• [WHAT THE TASK ASKS]: Whenever the string "padding" turns up in a line below, that line should be copied.

(Stored records)
☆ ☆ ☆ ☆
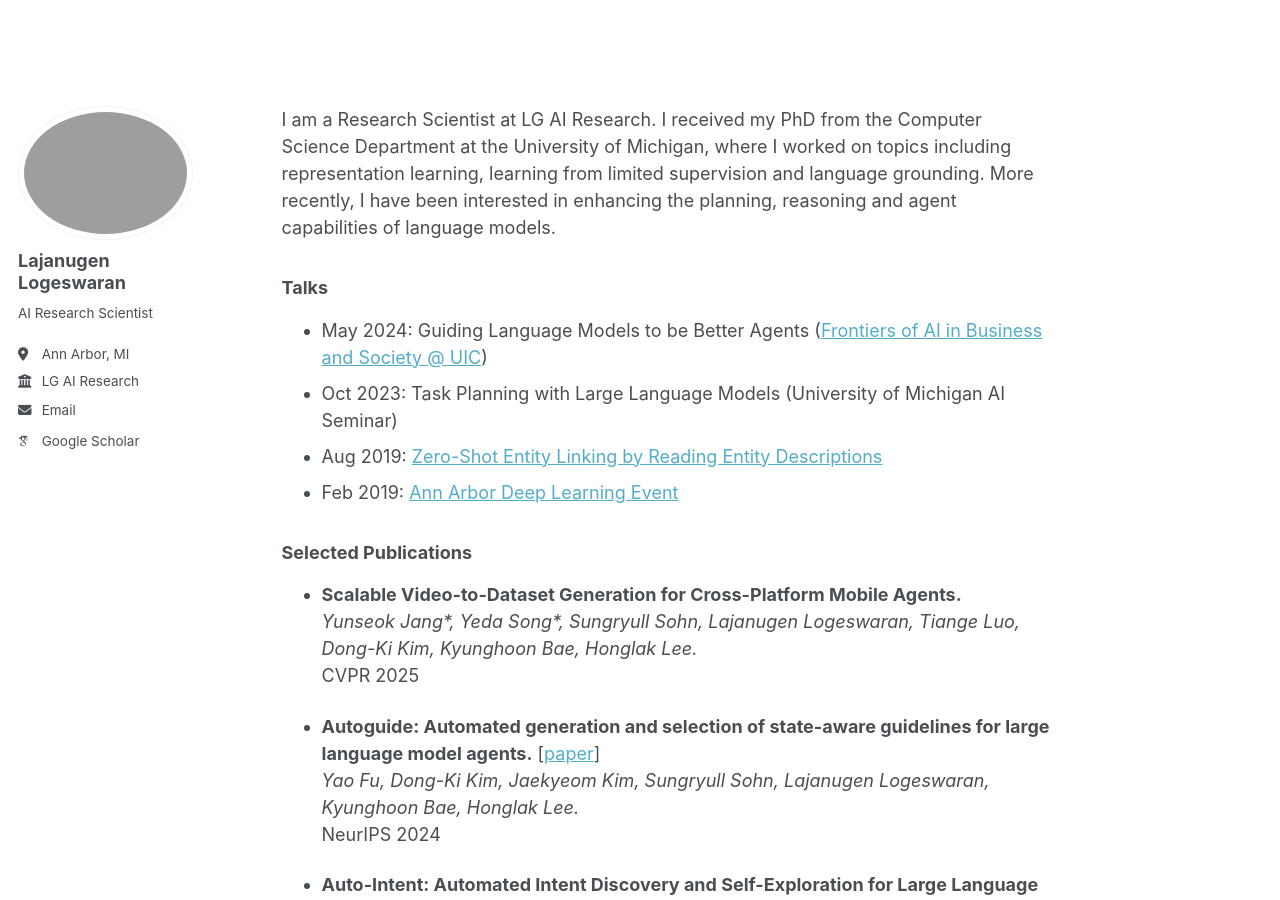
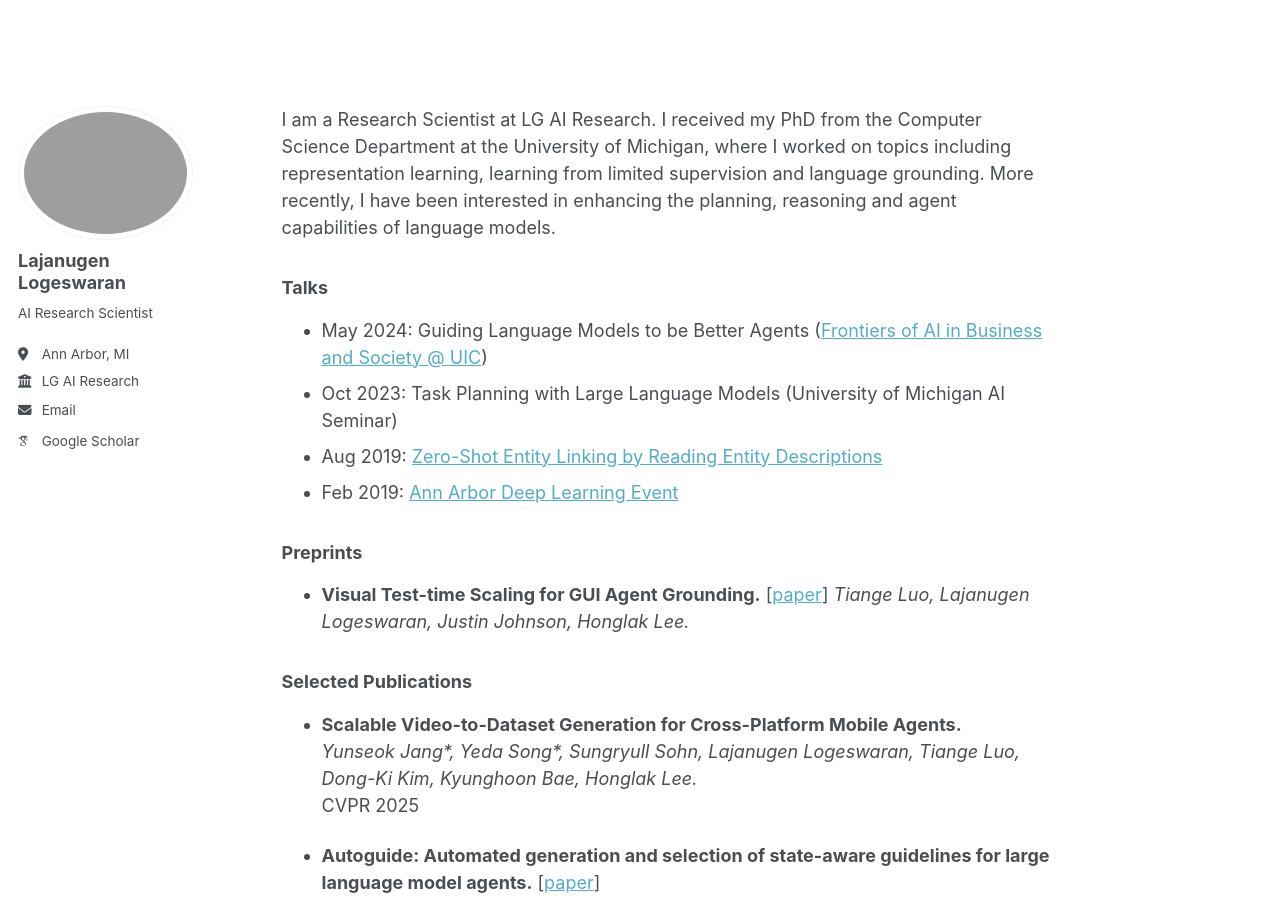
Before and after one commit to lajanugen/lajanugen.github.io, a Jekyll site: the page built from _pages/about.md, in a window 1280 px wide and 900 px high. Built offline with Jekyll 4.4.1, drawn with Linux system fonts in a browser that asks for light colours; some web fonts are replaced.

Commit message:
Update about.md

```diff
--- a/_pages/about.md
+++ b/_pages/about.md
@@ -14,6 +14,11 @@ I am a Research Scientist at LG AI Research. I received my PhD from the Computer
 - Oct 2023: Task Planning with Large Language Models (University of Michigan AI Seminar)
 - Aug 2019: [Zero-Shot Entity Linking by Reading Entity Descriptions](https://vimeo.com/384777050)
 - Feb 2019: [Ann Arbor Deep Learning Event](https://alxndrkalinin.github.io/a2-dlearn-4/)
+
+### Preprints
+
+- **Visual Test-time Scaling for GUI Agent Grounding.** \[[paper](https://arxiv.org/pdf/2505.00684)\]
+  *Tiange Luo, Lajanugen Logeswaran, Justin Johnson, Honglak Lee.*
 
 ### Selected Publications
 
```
☆ ☆ ☆ ☆
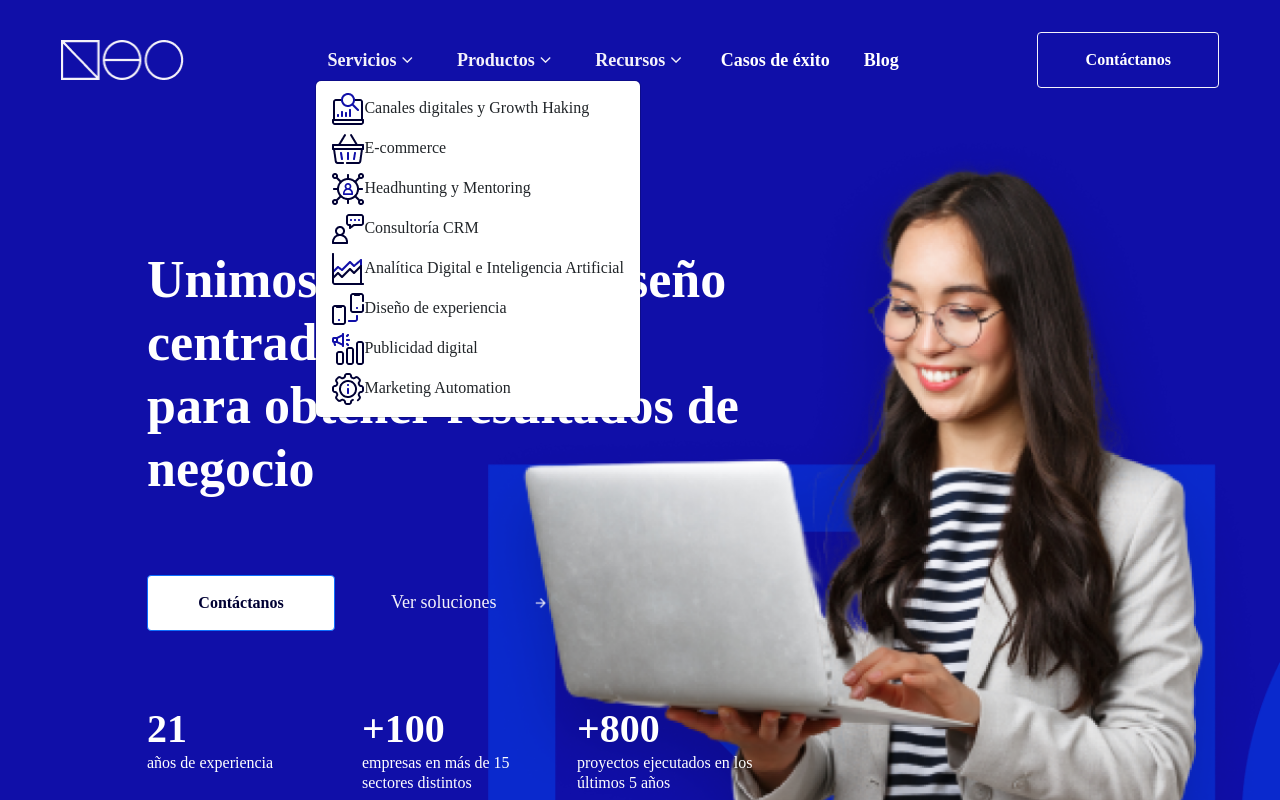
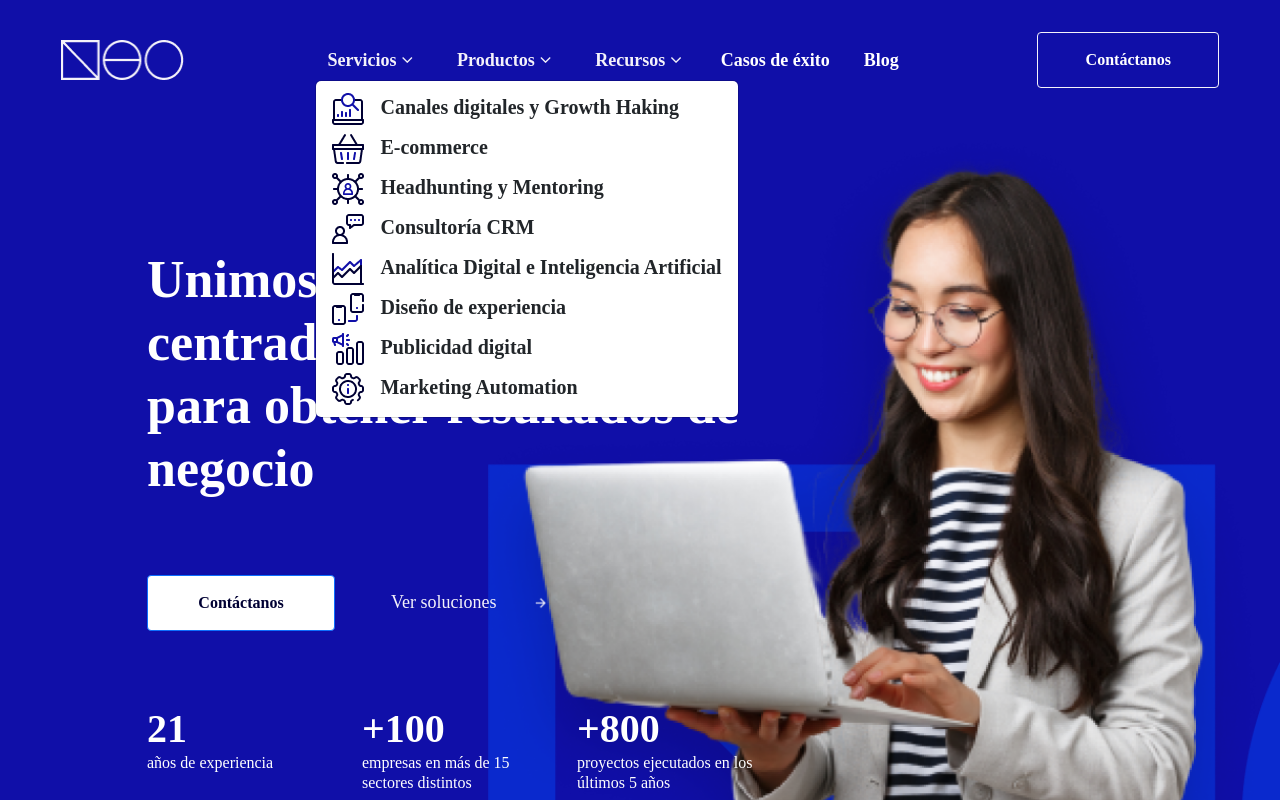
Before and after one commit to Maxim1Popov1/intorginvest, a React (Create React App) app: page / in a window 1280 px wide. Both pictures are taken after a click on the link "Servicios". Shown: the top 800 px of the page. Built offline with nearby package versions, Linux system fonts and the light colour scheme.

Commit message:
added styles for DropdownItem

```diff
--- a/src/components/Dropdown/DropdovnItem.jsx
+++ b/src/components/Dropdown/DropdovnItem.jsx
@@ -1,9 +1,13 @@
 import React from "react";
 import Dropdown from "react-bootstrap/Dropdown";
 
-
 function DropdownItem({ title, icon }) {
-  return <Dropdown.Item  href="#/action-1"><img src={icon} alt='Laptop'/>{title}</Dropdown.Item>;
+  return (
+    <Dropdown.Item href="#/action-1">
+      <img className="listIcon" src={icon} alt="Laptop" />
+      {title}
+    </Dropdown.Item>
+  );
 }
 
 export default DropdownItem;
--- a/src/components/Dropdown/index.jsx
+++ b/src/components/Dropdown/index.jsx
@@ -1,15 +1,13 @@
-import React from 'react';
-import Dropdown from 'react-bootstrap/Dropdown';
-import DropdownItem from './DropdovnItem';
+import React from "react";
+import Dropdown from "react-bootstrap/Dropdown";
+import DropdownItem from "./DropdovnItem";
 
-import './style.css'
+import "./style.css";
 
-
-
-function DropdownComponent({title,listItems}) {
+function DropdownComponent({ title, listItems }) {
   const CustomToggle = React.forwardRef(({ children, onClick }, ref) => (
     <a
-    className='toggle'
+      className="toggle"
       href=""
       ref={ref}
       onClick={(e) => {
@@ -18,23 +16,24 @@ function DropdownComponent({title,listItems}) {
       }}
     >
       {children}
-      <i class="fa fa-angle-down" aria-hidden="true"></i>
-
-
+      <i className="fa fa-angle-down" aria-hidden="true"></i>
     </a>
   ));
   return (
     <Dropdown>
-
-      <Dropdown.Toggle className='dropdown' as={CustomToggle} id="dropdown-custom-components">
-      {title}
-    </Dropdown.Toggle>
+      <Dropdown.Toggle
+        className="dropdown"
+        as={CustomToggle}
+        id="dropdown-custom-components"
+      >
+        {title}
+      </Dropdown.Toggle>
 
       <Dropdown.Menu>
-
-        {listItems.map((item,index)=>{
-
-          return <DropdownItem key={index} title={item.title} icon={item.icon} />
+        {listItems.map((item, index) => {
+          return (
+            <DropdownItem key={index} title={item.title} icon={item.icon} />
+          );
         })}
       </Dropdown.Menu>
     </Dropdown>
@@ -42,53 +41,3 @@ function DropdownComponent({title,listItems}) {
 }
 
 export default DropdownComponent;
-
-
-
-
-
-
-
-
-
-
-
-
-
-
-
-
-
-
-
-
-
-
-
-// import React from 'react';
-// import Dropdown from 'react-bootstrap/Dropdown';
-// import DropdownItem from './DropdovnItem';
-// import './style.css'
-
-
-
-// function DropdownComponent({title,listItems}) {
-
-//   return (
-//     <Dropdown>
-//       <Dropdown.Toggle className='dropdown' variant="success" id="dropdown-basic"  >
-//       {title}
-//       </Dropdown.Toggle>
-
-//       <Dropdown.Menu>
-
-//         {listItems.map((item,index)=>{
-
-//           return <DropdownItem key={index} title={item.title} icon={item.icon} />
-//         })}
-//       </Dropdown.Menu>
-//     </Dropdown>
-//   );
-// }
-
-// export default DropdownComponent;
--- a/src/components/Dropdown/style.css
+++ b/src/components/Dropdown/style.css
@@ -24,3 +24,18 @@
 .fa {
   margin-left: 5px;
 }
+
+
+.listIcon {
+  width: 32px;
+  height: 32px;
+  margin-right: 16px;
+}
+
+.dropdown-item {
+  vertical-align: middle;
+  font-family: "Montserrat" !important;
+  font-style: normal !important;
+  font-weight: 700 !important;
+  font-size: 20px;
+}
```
☆ ☆ ☆ ☆
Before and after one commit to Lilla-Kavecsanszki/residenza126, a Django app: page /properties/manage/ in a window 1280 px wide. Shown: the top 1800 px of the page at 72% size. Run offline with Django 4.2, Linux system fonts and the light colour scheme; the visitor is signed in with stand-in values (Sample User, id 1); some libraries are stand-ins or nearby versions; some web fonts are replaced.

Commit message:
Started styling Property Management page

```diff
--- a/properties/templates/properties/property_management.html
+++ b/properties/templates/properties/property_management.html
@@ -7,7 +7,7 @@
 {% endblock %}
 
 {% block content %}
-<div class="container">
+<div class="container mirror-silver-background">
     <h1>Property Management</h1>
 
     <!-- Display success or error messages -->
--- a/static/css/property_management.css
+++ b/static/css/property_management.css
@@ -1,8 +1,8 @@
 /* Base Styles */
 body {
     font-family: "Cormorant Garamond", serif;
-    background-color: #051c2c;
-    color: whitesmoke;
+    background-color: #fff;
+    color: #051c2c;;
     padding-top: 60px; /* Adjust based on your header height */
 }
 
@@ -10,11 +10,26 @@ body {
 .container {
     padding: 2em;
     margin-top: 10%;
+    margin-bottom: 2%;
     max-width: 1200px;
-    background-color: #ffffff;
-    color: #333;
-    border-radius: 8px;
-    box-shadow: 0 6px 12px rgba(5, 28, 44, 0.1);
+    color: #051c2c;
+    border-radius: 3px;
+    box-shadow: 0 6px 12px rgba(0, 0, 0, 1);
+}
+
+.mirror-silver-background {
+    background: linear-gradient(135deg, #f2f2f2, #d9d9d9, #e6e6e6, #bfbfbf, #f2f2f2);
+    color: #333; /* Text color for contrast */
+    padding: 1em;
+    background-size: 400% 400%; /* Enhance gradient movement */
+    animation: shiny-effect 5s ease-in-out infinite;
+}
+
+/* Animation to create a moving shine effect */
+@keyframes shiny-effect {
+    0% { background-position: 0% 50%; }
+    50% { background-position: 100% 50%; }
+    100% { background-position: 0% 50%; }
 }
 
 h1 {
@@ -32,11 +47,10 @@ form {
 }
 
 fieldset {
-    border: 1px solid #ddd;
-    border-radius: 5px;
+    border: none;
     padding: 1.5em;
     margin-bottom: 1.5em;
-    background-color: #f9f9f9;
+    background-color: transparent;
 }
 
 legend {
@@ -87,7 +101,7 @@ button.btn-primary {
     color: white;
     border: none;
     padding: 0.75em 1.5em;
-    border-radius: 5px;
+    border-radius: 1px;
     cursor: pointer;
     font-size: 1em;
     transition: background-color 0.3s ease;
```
☆ ☆ ☆ ☆
• [REPLY]:
     padding-top: 60px; /* Adjust based on your header height */
     padding: 2em;
+    padding: 1em;
     padding: 1.5em;
     padding: 0.75em 1.5em;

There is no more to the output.